Ramayan, an ancient Sanskrit text, though true or not forms an integral part of numerous cultures not only in India but in several Asian countries. But across cultures and this text is not consistent and there are around hundreds of versions to it. According to the Wikipedia article Versions of Ramayana, there are around 300 versions.
Did some research and tried to find out which is the earliest known text of Ramayan. Found out in this Wikipedia link Ramayana that the earliest surviving piece of text is a palm-leaf manuscript dating back to the 11th century. This contains the text from Valmiki's Ramayan which is also considered to be the oldest version known. Also, the same link says that references to Ramayan's story are found in few Tamil works of literature dating back 300 BC.
A few days back while reading White as Milk and Rice: Stories of India's Isolated Tribes written by the author Nidhi Dugar Kundalia, got to know about Seethekami a version of Ramayan which is totally different from the original (or mainstream) version where Ram was the husband of Sita, whereas, in Seethekami, the Lakshman was the husband of Sita. The text of the book says

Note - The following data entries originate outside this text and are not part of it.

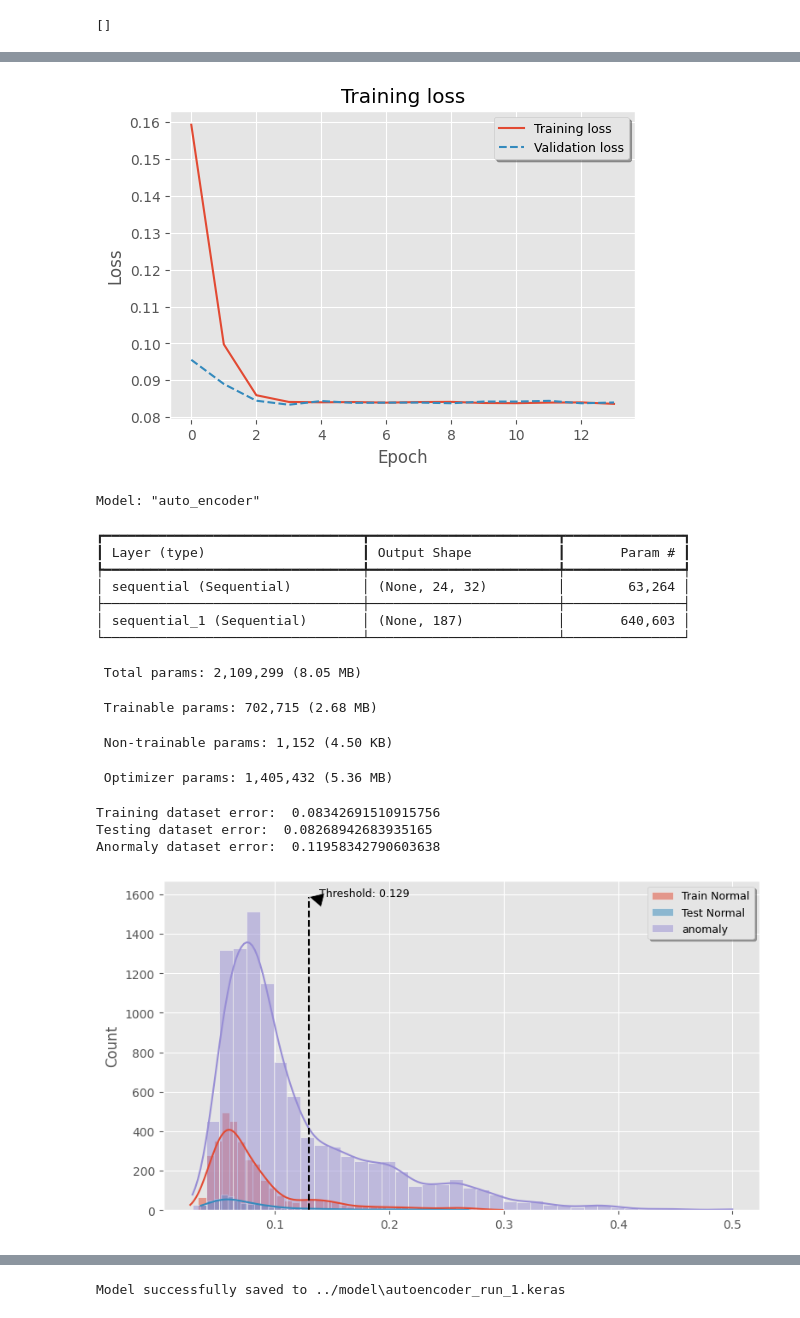
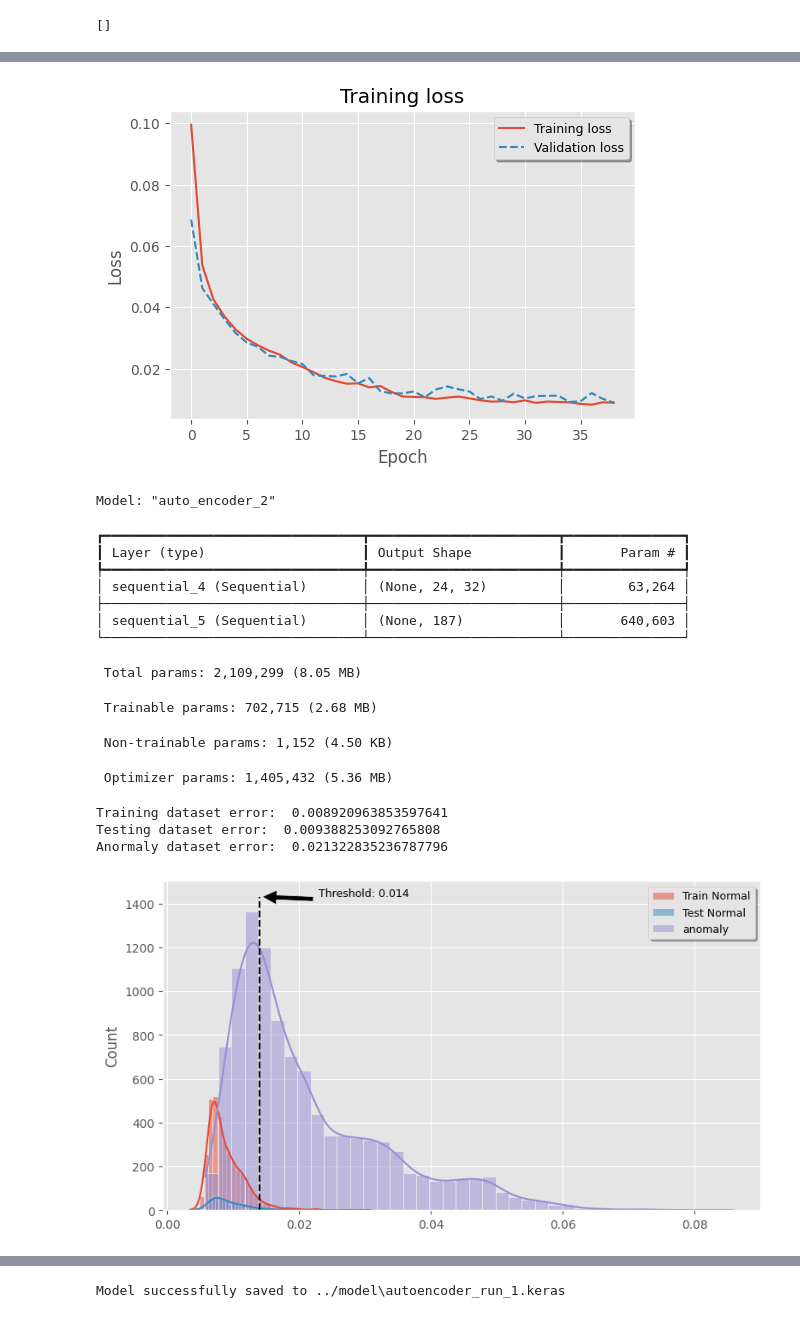
Before and after one commit to SarthakMogane/ECG-Anomaly-Detection, a Jupyter notebook: research/02_train_model.ipynb, the cells around one changed output, grey strips where cells are left out. Cells and saved outputs as stored; diff of their text form; code cells hidden in the pictures.

Commit message:
Model evaluation

```diff
--- a/research/02_train_model.ipynb
+++ b/research/02_train_model.ipynb
@@ -121,6 +129,6 @@ input_dim = X_train.shape[-1]
 latent_dim = 32
 
 model = AutoEncoder(input_dim, latent_dim)
-model.compile(optimizer=tf.keras.optimizers.Adam(learning_rate=0.01), loss="mae")
+model.compile(optimizer=tf.keras.optimizers.Adam(learning_rate=0.001), loss="mae")
 model.summary()
 # %% [output]
@@ -170,17 +178,17 @@ plt.ylabel("Loss")
 plt.xlabel("Epoch")
 plt.show()
 # %% [output]
-[figure, old version]
+[figure, new version]
 # %%
 model.summary()
 # %% [output]
-Model: "auto_encoder"
+Model: "auto_encoder_2"
 ┏━━━━━━━━━━━━━━━━━━━━━━━━━━━━━━━━━┳━━━━━━━━━━━━━━━━━━━━━━━━┳━━━━━━━━━━━━━━━┓
 ┃ Layer (type)                    ┃ Output Shape           ┃       Param # ┃
 ┡━━━━━━━━━━━━━━━━━━━━━━━━━━━━━━━━━╇━━━━━━━━━━━━━━━━━━━━━━━━╇━━━━━━━━━━━━━━━┩
-│ sequential (Sequential)         │ (None, 24, 32)         │        63,264 │
+│ sequential_4 (Sequential)       │ (None, 24, 32)         │        63,264 │
 ├─────────────────────────────────┼────────────────────────┼───────────────┤
-│ sequential_1 (Sequential)       │ (None, 187)            │       640,603 │
+│ sequential_5 (Sequential)       │ (None, 187)            │       640,603 │
 └─────────────────────────────────┴────────────────────────┴───────────────┘
  Total params: 2,109,299 (8.05 MB)
  Trainable params: 702,715 (2.68 MB)
@@ -195,9 +203,9 @@ print("Training dataset error: ", train_mae)
 print("Testing dataset error: ", test_mae)
 print("Anormaly dataset error: ", anomaly_mae)
 # %% [output]
-Training dataset error:  0.08342691510915756
-Testing dataset error:  0.08268942683935165
-Anormaly dataset error:  0.11958342790603638
+Training dataset error:  0.008920963853597641
+Testing dataset error:  0.009388253092765808
+Anormaly dataset error:  0.021322835236787796
 # %%
 def predict(model, X):
     pred = model.predict(X, verbose=False)
@@ -206,21 +214,21 @@ def predict(model, X):
 # %%
 _, train_loss = predict(model, X_train)
 _, test_loss = predict(model, X_test)
 _, anomaly_loss = predict(model, anomaly)
-threshold = np.mean(train_loss) + np.std(train_loss) # Setting threshold for distinguish normal data from anomalous data
+threshold = np.percentile(train_loss, 95) # Setting threshold for distinguish normal data from anomalous data
 
 bins = 40
 plt.figure(figsize=(9, 5), dpi=100)
 sns.histplot(np.clip(train_loss, 0, 0.5), bins=bins, kde=True, label="Train Normal")
 sns.histplot(np.clip(test_loss, 0, 0.5), bins=bins, kde=True, label="Test Normal")
 sns.histplot(np.clip(anomaly_loss, 0, 0.5), bins=bins, kde=True, label="anomaly")
 
 ax = plt.gca()  # Get the current Axes
 ylim = ax.get_ylim()
 plt.vlines(threshold, 0, ylim[-1], color="k", ls="--")
 plt.annotate(f"Threshold: {threshold:.3f}", xy=(threshold, ylim[-1]), xytext=(threshold+0.009, ylim[-1]),
              arrowprops=dict(facecolor='black', shrink=0.05), fontsize=9)
 plt.legend(shadow=True, frameon=True, facecolor="inherit", loc="best", fontsize=9)
 plt.show()
 # %% [output]
-[figure, old version]
+[figure, new version]
```
Also changed, not shown: parts of 11 cells of this notebook, 2 other files.
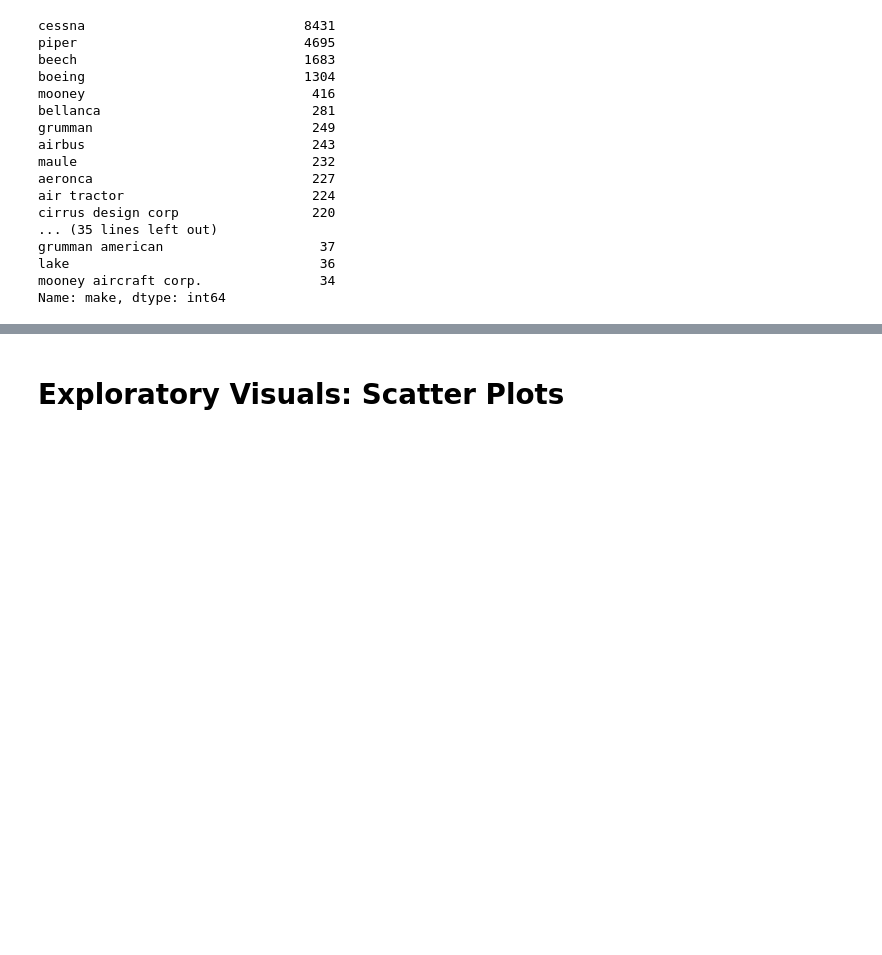
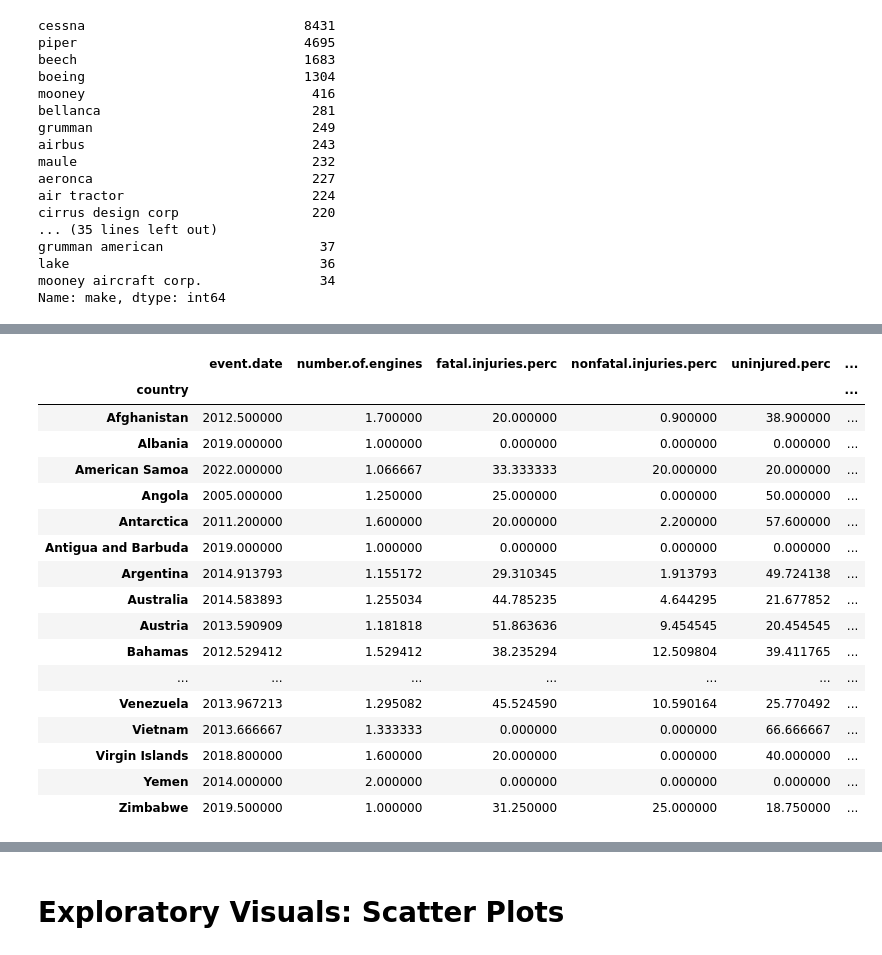
Before and after one commit to pyamin1878/Airline_DS_Project, a Jupyter notebook: Notebooks/shelley_working_notebook.ipynb, the cells around one changed output, grey strips where cells are left out. Cells and saved outputs as stored; diff of their text form; code cells hidden in the pictures; blank space fills up the shorter version.

```diff
--- a/Notebooks/shelley_working_notebook.ipynb
+++ b/Notebooks/shelley_working_notebook.ipynb
@@ -553,0 +828,3 @@ dtype: int64
+# %%
+df_subset2['aircraft.damage.scale'] = df_subset2['aircraft.damage'].map(aircraft_damage_numbers)
+df_subset2['aircraft.damage.scale'].value_counts()
@@ -581,2 +861,40 @@ make_series.lower()
+# %%
+def typos(x):
+    if "air tractor" in x:
+        return "air tractor"
+    elif "cessna" in x:
+        return "cessna"
+    elif "piper" in x:
+        return "piper"
+    elif "beech" in x:
+        return "beech"
+    elif "boeing" in x:
+        return "boeing"
+    elif "mooney" in x:
+        return "mooney"
+    elif "grumman" in x:
+        return "grumman"
+    elif "airbus" in x:
+        return "airbus"
+    elif "aeronca" in x:
+        return "aeronca"
+    elif "cirrus" in x:
+        return "cirrus"
+    elif "champion" in x:
+        return "american champion"
+    elif "embraer" in x:
+        return "embraer"
+    elif "havilland" in x:
+        return "dehavilland"
+    elif "aviat" in x:
+        return "aviat"
+    elif "diamond" in x:
+        return "diamond"
+    elif "ercoupe" in x:
+        return "ercoupe"
+    else:
+        return x
+
+df_subset2['make'] = df_subset2['make'].map(typos)
 # %%
 df_subset2.to_csv('../Data/subset2.csv')
@@ -582,0 +987,21 @@ df_subset2.to_csv('../Data/subset2.csv')
+# %%
+df_subset2.groupby('country').mean()
+# %% [output]
+|  | event.date | number.of.engines | fatal.injuries.perc | nonfatal.injuries.perc | uninjured.perc | ... |
+| country |  |  |  |  |  | ... |
+| Afghanistan | 2012.500000 | 1.700000 | 20.000000 | 0.900000 | 38.900000 | ... |
+| Albania | 2019.000000 | 1.000000 | 0.000000 | 0.000000 | 0.000000 | ... |
+| American Samoa | 2022.000000 | 1.066667 | 33.333333 | 20.000000 | 20.000000 | ... |
+| Angola | 2005.000000 | 1.250000 | 25.000000 | 0.000000 | 50.000000 | ... |
+| Antarctica | 2011.200000 | 1.600000 | 20.000000 | 2.200000 | 57.600000 | ... |
+| Antigua and Barbuda | 2019.000000 | 1.000000 | 0.000000 | 0.000000 | 0.000000 | ... |
+| Argentina | 2014.913793 | 1.155172 | 29.310345 | 1.913793 | 49.724138 | ... |
+| Australia | 2014.583893 | 1.255034 | 44.785235 | 4.644295 | 21.677852 | ... |
+| Austria | 2013.590909 | 1.181818 | 51.863636 | 9.454545 | 20.454545 | ... |
+| Bahamas | 2012.529412 | 1.529412 | 38.235294 | 12.509804 | 39.411765 | ... |
+| ... | ... | ... | ... | ... | ... | ... |
+| Venezuela | 2013.967213 | 1.295082 | 45.524590 | 10.590164 | 25.770492 | ... |
+| Vietnam | 2013.666667 | 1.333333 | 0.000000 | 0.000000 | 66.666667 | ... |
+| Virgin Islands | 2018.800000 | 1.600000 | 20.000000 | 0.000000 | 40.000000 | ... |
+| Yemen | 2014.000000 | 2.000000 | 0.000000 | 0.000000 | 0.000000 | ... |
+| Zimbabwe | 2019.500000 | 1.000000 | 31.250000 | 25.000000 | 18.750000 | ... |
```
Also changed, not shown: parts of 76 cells of this notebook, 2 other files.
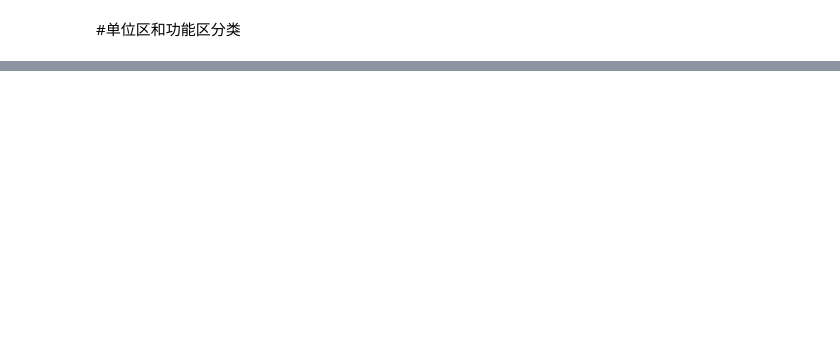
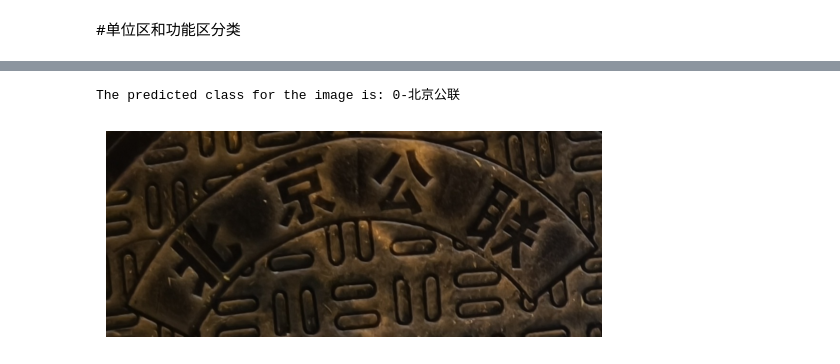
Before and after one commit to B416-JAFLY/manhole_cover_detection, a Jupyter notebook: model_training_inference/train_with_element_recognized.ipynb, the cells around one changed output, grey strips where cells are left out. Drawn from its saved outputs; the diff is of its cells as text; code cells hidden in the pictures; blank space fills up the shorter version.

```diff
--- a/model_training_inference/train_with_element_recognized.ipynb
+++ b/model_training_inference/train_with_element_recognized.ipynb
@@ -31,7 +37,7 @@ data_transforms = {
 }
 # %%
 # 数据加载
-data_dir = './dataset_element_recognized/0'
+data_dir = '../../images_dataset_resnet_train/0'
 image_datasets = {x: datasets.ImageFolder(os.path.join(data_dir, x),
                                           data_transforms[x])
                   for x in ['train', 'val']}
@@ -41,3 +47,5 @@ dataloaders = {x: DataLoader(image_datasets[x], batch_size=batch_size,
 dataset_sizes = {x: len(image_datasets[x]) for x in ['train', 'val']}
 class_names = image_datasets['train'].classes
 device = torch.device("cuda:0" if torch.cuda.is_available() else "cpu")
+# 打印所使用的设备
+print(f'Using device: {device}')
@@ -127,0 +138,40 @@ torch.save(model_ft.state_dict(), 'resnet50.pth')
+# %%
+# 加载保存的模型
+model_ft = models.resnet50(weights=None)  # 初始化模型
+num_ftrs = model_ft.fc.in_features
+model_ft.fc = nn.Linear(num_ftrs, len(class_names))  # 替换最后一层
+model_ft.load_state_dict(torch.load('resnet50_unit.pth'))  # 加载训练好的权重
+model_ft = model_ft.to(device)
+model_ft.eval()  # 设置模型为评估模式
+
+# 定义图片预处理步骤
+preprocess = transforms.Compose([
+    transforms.Resize(256),
+    transforms.CenterCrop(224),
+    transforms.ToTensor(),
+    transforms.Normalize([0.485, 0.456, 0.406], [0.229, 0.224, 0.225])
+])
+# %%
+# 导入图片并预处理
+img_path = '../../resnet_class_backup/origin/0/0-北京公联/0-北京公联_IMG_20240629_003830_target_0.jpg'
+
+input_image = Image.open(img_path)
+input_tensor = preprocess(input_image)
+input_tensor = input_tensor.unsqueeze(0)  # 增加一个batch维度
+input_tensor = input_tensor.to(device)
+
+# 进行推理
+with torch.no_grad():
+    output = model_ft(input_tensor)
+    _, preds = torch.max(output, 1)
+    predicted_class = class_names[preds[0]]
+
+print(f'The predicted class for the image is: {predicted_class}')
+
+# 显示原始图片
+plt.imshow(input_image)
+plt.axis('off')  # 不显示坐标轴
+plt.show()
+# %% [output]
+The predicted class for the image is: 0-北京公联
+[figure, added]
```
Also changed, not shown: parts of 6 cells of this notebook, 6 other files.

The Janapads also had their own version of the epics: Mahabharat was known as Pandavakami and the Ramayan, they called Seethekami According to the songs tat Sukri sings, it was not Ram but Lakshman who won Seetha. Lakshman did not break any magical bow to win Seetha; he killed crow that interrupted her father Kind Janak's meditation
I want to know how and when this version of Ramayan got into society, was it slow evolution because the tribes passed on the knowledge of Seethekami by singing and teaching songs to younger generation, so was it like that story evolved into something generation after generation or it was one of the hundreds of the translations of Valmiki Ramayan where interpretation came out totally different in this part of India or a third and very unlikely scenario that Seethekami's history dates back to being older than the Valmiki's version?